    by  • April 19, 2018 • 2017-2018 Provost Digital Innovation Grant Winners, PDIG17-18, Provost's Digital Innovation Grants

    Project Name: Place-Based and Task-Based Spanish Language and Learning

    Grantee: Inés Vañó García

    Discipline: Spanish Linguistics

    Funding Cycle: 2017-2018

    Project Status:

    White Paper: White Paper_ VanoGarcia



    About the Project



    This project will develop a pedagogical practice carried out by a Spanish Heritage Language class at Lehman College that enables Spanish Heritage Language Learners (HLL) to become producers of teaching and learning materials for second-language (L2) Spanish learners. Since language courses are a requirement for college students, and HLL already speak and understand their heritage language, these courses build on the language skills they already possess, and focus on literacy.


    As a starting point, HLL will conduct research in “El Barrio” (Spanish Harlem), where they will discover, explore, and map out different places in the area where Spanish is spoken, and present diverse material to Spanish-language learners, facilitating relevant connections within diverse communities outside the classroom setting. Following place-based and task-based methodologies, students will work in small groups to select several locations, design the content they want to include in their lesson, and explore different ways for the most effective delivery and presentation. Since much of their work will rely on video recordings, they will be trained in recording techniques, tips for interviewing, as well as introductory video editing and production skills, all of which will contribute to their overall digital literacy that they will be able to continue using in other coursework and throughout their careers. In the context of a de-centered classroom perspective, these methodologies promote HLL communicative competencies, as well as cultural, social, and political awareness on a local scale.

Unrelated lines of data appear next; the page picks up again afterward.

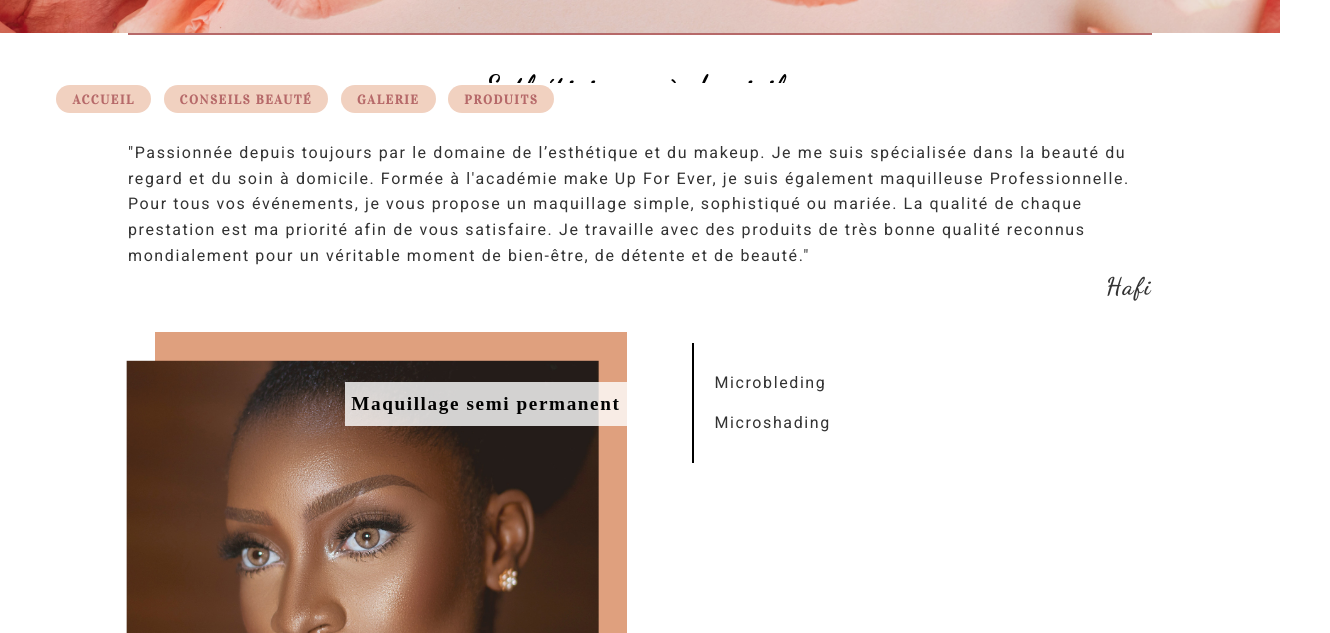
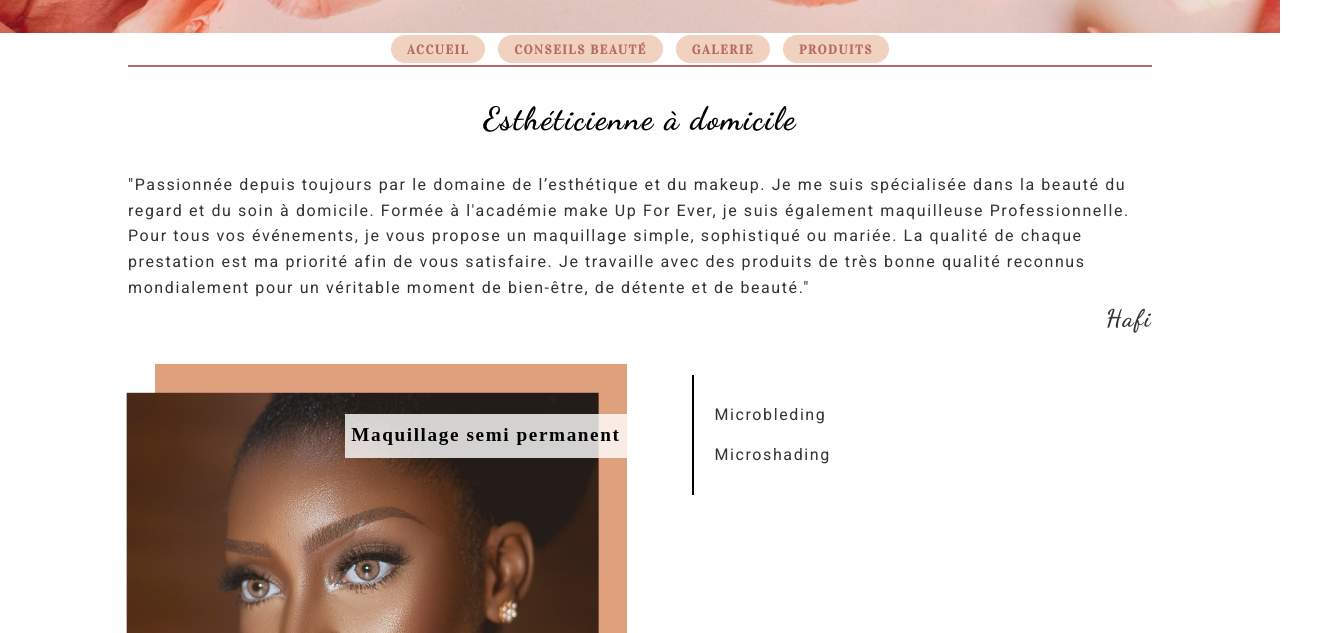
Before and after one commit to JulieGoncalves/hafi-beauty, a website: page pages/index.html in a window 1280 px wide. Shown: the part 167-800 px from the top of the page, 1330 px wide, since content can reach past the window. Drawn offline with nearby package versions, Linux system fonts and the light colour scheme; files that its build step writes are made by us from their sources; files whose address does not match are found by name.

Commit message:
Restauration navbar > header > version ordinateur

```diff
--- a/css/index-header.css
+++ b/css/index-header.css
@@ -50,6 +50,14 @@ h2 {
   font-size: 2.2rem;
   text-align: center;
   letter-spacing: 0.1rem;
+}
+
+.navbar {
+  height: auto;
+  margin: 0;
+  background-color: white;
+  position: relative;
+  justify-content: center;
 }
 
 /*---MEDIA-QUERY---------------------------------*/
--- a/css/slider.css
+++ b/css/slider.css
@@ -7,7 +7,7 @@
   text-align: left;
   position: relative;
   /* margin-bottom: 22px; */
-  margin: 4% 20%;
+  margin:1% 20%;
 }
 .csslider > input {
   display: none;
```
Also changed, not shown: includes/produits.html (+2 -2 lines), produits.html (+2 -2 lines).
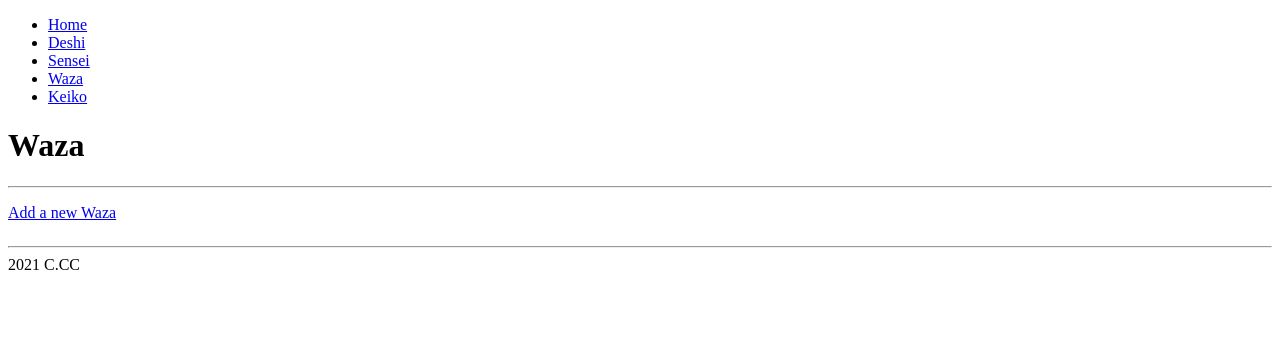
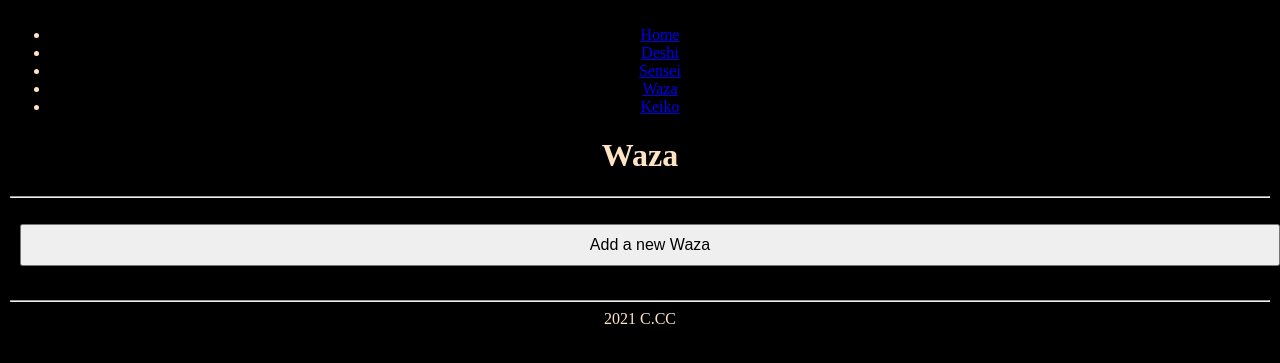
Before and after one commit to Codeonium/05W-Project1, a Flask app: page /wazas in a window 1280 px wide. Shown: the top 363 px of the page. Run offline with Flask 2, Linux system fonts and the light colour scheme; data that the repository does not hold is empty; some libraries are stand-ins or nearby versions.

Commit message:
last touches on html moving to css

```diff
--- a/controllers/wazas_controller.py
+++ b/controllers/wazas_controller.py
@@ -34,21 +34,6 @@ def create_waza():
     waza_repository.save(waza)
     return redirect('/wazas')
 
-@wazas_blueprint.route("/wazas/<id>/edit", methods=['GET'])
-def edit_waza(id):
-    waza = waza_repository.select(id)
-    deshis = deshi_repository.select_all()
-    senseis = sensei_repository.select_all()
-    return render_template('senseis/edit.html', all_deshis = deshis, all_senseis = senseis, waza = waza)
-
-@wazas_blueprint.route("/wazas/<id>", methods=['POST'])
-def update_waza(id):
-    name    = request.form['name']
-    waza  = waza_repository.select(request.form['waza_id'])
-    waza = Waza(name, id)
-    waza_repository.update(waza)
-    return redirect('/wazas')
-
 @wazas_blueprint.route("/wazas/<id>/delete", methods=['POST'])
 def delete_waza(id):
     waza_repository.delete(id)
--- a/db/dojos.sql
+++ b/db/dojos.sql
@@ -11,13 +11,13 @@ CREATE TABLE wazas (
 CREATE TABLE deshis (
     id SERIAL PRIMARY KEY,
     name VARCHAR (255),
-    waza_id INT REFERENCES wazas(id)
+    waza_id INT REFERENCES wazas(id) ON DELETE CASCADE
 );
 
 CREATE TABLE senseis (
     id SERIAL PRIMARY KEY,
     name VARCHAR (255),
-    waza_id INT REFERENCES wazas(id)
+    waza_id INT REFERENCES wazas(id) ON DELETE CASCADE
 );
 
 CREATE TABLE keikos (
--- /dev/null
+++ b/static/css/style.css
@@ -0,0 +1,21 @@
+body {
+    background-color: black;
+    color: bisque;
+    text-align: center;
+    padding: 2px;
+    border: 2px;
+    display: block;
+}
+
+input, select, button {
+    font-size: 100%;
+    width : 100%;
+    padding: 10px;
+    margin: 10px;
+    box-sizing: border-box;
+}
+
+.delete-form{
+    display: inline;
+    padding: 20px;
+}
--- a/templates/base.html
+++ b/templates/base.html
@@ -4,6 +4,7 @@
     <meta charset="UTF-8">
     <meta http-equiv="X-UA-Compatible" content="IE=edge">
     <meta name="viewport" content="width=device-width, initial-scale=1.0">
+    <link rel="stylesheet" href="{{ url_for('static', filename='css/style.css') }}">
     <title>The Dojo - {{ title }}</title>
 </head>
 <body>
--- a/templates/deshis/edit.html
+++ b/templates/deshis/edit.html
@@ -18,7 +18,7 @@
         </select>
     </div>
 
-    <button type="submit">Update Waza</button>
+    <button type="submit">Update</button>
 
 </form>
 
--- a/templates/deshis/index.html
+++ b/templates/deshis/index.html
@@ -15,7 +15,7 @@
     </div>
     </tr>
     {% endfor %}
-    <p><a href="/deshis/new">Add a new Deshi</a></p>
+    <p><a href="/deshis/new"><button> Add a new Deshi </button></a></p>
 
 </table>
 
--- a/templates/deshis/new.html
+++ b/templates/deshis/new.html
@@ -17,7 +17,7 @@
     </div>
 
 
-    <button type="submit">Add Waza</button>
+    <button type="submit">Continue</button>
 
 </form>
 
--- a/templates/deshis/show.html
+++ b/templates/deshis/show.html
@@ -8,10 +8,10 @@
 <div>
     <hr>
     <p>{{deshi.waza.name}}</p>
-    <p><a href="/deshis/{{deshi.id}}/edit">Edit</a></p>
+    <p><a href="/deshis/{{deshi.id}}/edit"><button>Edit</button></a></p>
     <div class="buttons">
-        <form class="delete-form" action="/deshis/{{deshi.id}}/delete" method="POST">
-            <button>delete</button>
+        <form action="/deshis/{{deshi.id}}/delete" method="POST">
+            <button>Delete</button>
         </form>
     </div>
 </div>
--- a/templates/keikos/index.html
+++ b/templates/keikos/index.html
@@ -15,7 +15,7 @@
     </div>
     </tr>
     {% endfor %}
-    <p><a href="/keikos/new">Add a new Keiko</a></p>
+    <p><a href="/keikos/new"><button> Add a new Keiko</button></a></p>
 
 </table>
 
--- a/templates/keikos/show.html
+++ b/templates/keikos/show.html
@@ -10,7 +10,7 @@
     <p>Time: {{keiko.time}}</p>
     <p>Deshi: {{keiko.deshi.name}}</p>
     <p>Waza wanting to learn: {{keiko.deshi.waza.name}}</p>
-    <p><a href="/keikos/{{keiko.id}}/edit">Edit</a></p>
+    <p><a href="/keikos/{{keiko.id}}/edit"><button>Edit</button></a></p>
     <div class="buttons">
         <form class="delete-form" action="/keikos/{{keiko.id}}/delete" method="POST">
             <button>delete</button>
--- a/templates/senseis/index.html
+++ b/templates/senseis/index.html
@@ -15,7 +15,7 @@
     </div>
     </tr>
     {% endfor %}
-    <p><a href="/senseis/new">Add a new Sensei</a></p>
+    <p><a href="/senseis/new"><button> Add a new Sensei </button></a></p>
 
 </table>
 
--- a/templates/senseis/show.html
+++ b/templates/senseis/show.html
@@ -8,7 +8,7 @@
 <div>
     <hr>
     <p>{{sensei.waza.name}}</p>
-    <p><a href="/senseis/{{sensei.id}}/edit">Edit</a></p>
+    <p><a href="/senseis/{{sensei.id}}/edit"><button>Edit</button></a></p>
     <div class="buttons">
         <form class="delete-form" action="/senseis/{{sensei.id}}/delete" method="POST">
             <button>delete</button>
--- a/templates/wazas/index.html
+++ b/templates/wazas/index.html
@@ -13,7 +13,7 @@
     </div>
     </tr>
     {% endfor %}
-    <p><a href="/wazas/new">Add a new Waza</a></p>
+    <p><a href="/wazas/new"><button> Add a new Waza</button></a></p>
 
 </table>
 
--- a/templates/wazas/show.html
+++ b/templates/wazas/show.html
@@ -10,7 +10,6 @@
         <form class="delete-form" action="/wazas/{{waza.id}}/delete" method="POST">
             <button>delete</button>
         </form>
-        <p><a href="/wazas/{{waza.id}}/edit">Edit</a></p>
     </div>
 </div>
 
```
Also changed, not shown: templates/wazas/edit.html (deleted).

This project stresses the development of student agency in the process of establishing connections between language and sociopolitical issues.


    The material gathered from this project will be made available as an Open Education Resource through CUNY Academic Commons, a public access platform, so that students and teachers on other CUNY campuses can build on this work.